A weathered MLK on the streets of Red Hook (not a Camilo Vergara)

The gentrification of Harlem is only one of countless stories Vergara is able to tell with his enormous archive of images, and they aren't all about the ebb and flow of neighborhoods. A 2012 exhibition at the New York Historical Society showed murals of Martin Luther King Jr. painted on walls all over the United States. Just the varied contexts in which the untouchable civil rights hero was to be found is fertile ground for sociologists. In latino neighborhoods, MLK appeared browner skinned, in the company of notable latinos. Other, early murals show him with Malcolm X; more recent ones show him with Barack Obama. A timeline of black heroes emerges from looking at the images, with the others, the not-Kings, going in and out of fashion, but always basking in King's glory. In How the Other Half Worships, (Rutgers University Press, 2005) Vergara mines the typology of inner-city storefront churches. The book is a demographic goldmine that charts the hopes and aspirations of faith on a low budget. Modest cinderblock buildings make humble attempts at spires. Cornices and stained glass windows are installed, renovated, then obliterated. Signage changes from hebrew, to english, to spanish. “A one shot view of anything is not that interesting, because what does it say?” Vergara asked me, rhetorically. “It says, well there are beautiful things here, or there are interesting things here, but it doesn't give you any sense of time. And that, after all, is what really gives meaning to things.”

I'm grateful to my old friend Alice Arnold, who first introduced me to Vergara's work, almost fifteen years ago. 

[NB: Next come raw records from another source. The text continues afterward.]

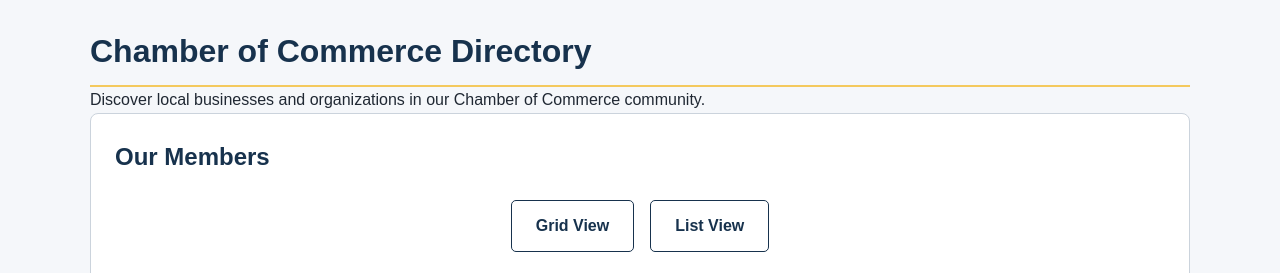
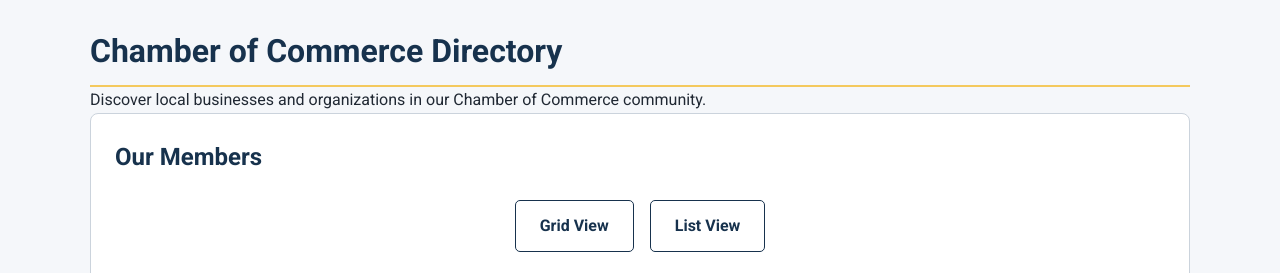
Before and after one commit to ewohbenjaminf/wdd231, a plain HTML site: page chamber/directory.html in a window 1280 px wide. Shown: the part 88-361 px from the top of the page. Drawn offline with Linux system fonts and the light colour scheme.

Commit message:
Add Google Fonts to Chamber Directory

```diff
--- a/chamber/directory.html
+++ b/chamber/directory.html
@@ -17,6 +17,14 @@
     <title>Chamber of Commerce | Business Directory</title>
 
     <link rel="stylesheet" href="styles/reset.css">
+<link rel="stylesheet" href="styles/small.css">
+<link rel="stylesheet" href="styles/larger.css">
+
+<link rel="preconnect" href="https://fonts.googleapis.com">
+<link rel="preconnect" href="https://fonts.gstatic.com" crossorigin>
+<link href="https://fonts.googleapis.com/css2?family=Roboto:wght@400;500;700&display=swap" rel="stylesheet">
+
+<link rel="stylesheet" href="styles/reset.css">
 <link rel="stylesheet" href="styles/small.css">
 <link rel="stylesheet" href="styles/larger.css">
 
@@ -56,7 +64,7 @@
         <section class="directory-section" aria-labelledby="directory-heading">
             <h2 id="directory-heading">Our Members</h2>
 
-            <div class="view-controls" aria-label="Directory display options">
+            <div class="view-controls" role="group" aria-label="Directory display options">
                 <button type="button" id="grid-view" aria-pressed="true">
                     Grid View
                 </button>
--- a/chamber/styles/small.css
+++ b/chamber/styles/small.css
@@ -16,7 +16,7 @@
 
 body {
     margin: 0;
-    font-family: Arial, Helvetica, sans-serif;
+    font-family: "Roboto", sans-serif;
     line-height: 1.6;
     color: var(--text-color);
     background: var(--background-color);
```
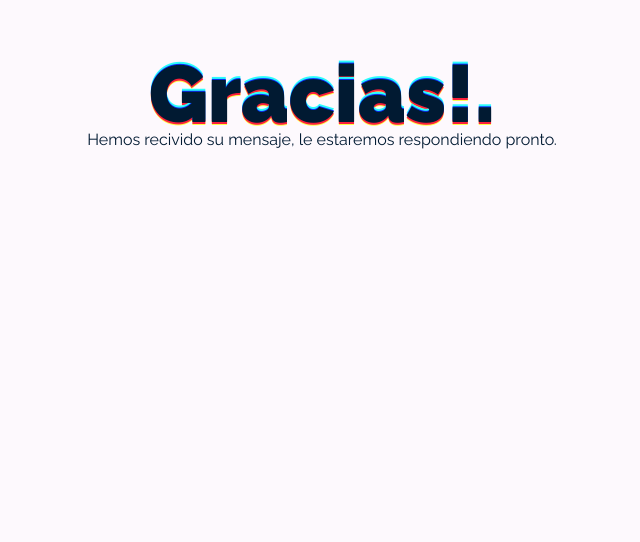
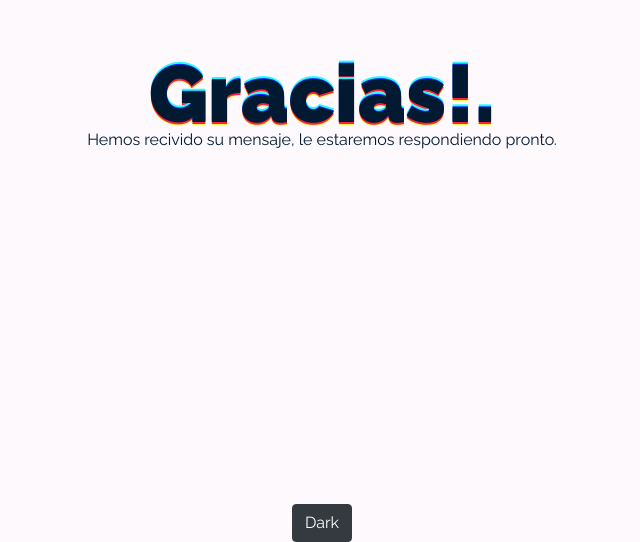
Before and after one commit to OmarVasquezHnz/DesarrolloDR, a website: page success.html in a window 1280 px wide. Shown: the part 296-838 px from the top of the page, without its empty margins (318-958 px from the left). Before the commit the page ends 800 px from the top, so only its background shows below. Drawn offline with nearby package versions, Linux system fonts and the light colour scheme.

Commit message:
changing styles

```diff
--- a/success.html
+++ b/success.html
@@ -121,6 +121,9 @@ a:hover {
             <h1>Gracias!.</h1>
           <p>Hemos recivido su mensaje, le estaremos respondiendo pronto.</p>
         </div>
+        <a href="/">
+            <button type="button" class="btn btn-dark">Dark</button>
+        </a>
     </div>
 </body>
 </html>
```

Camilo has written me with a couple of corrections. I had him down as 71 years old, but apparently had added an as-yet unlived year. I have corrected his age, above. He also wrote, in defense of Camden, that the city "was not there to serve the needs of Philly. It was a world recording capital, one of the largest shipbuilding centers in the US, a center of the leather industry and of the Ham radio industry. In its time, a little silicon valley." All of this is likely true, but I have not corrected the somewhat contradictory quote, which comes directly from my notebook. From job-lot printing, toxic dumping and mob-controlled carting to crack-dealing and streetwalking, Camden has a plenty long tradition of being a tortured industrial appendix to Philadelphia.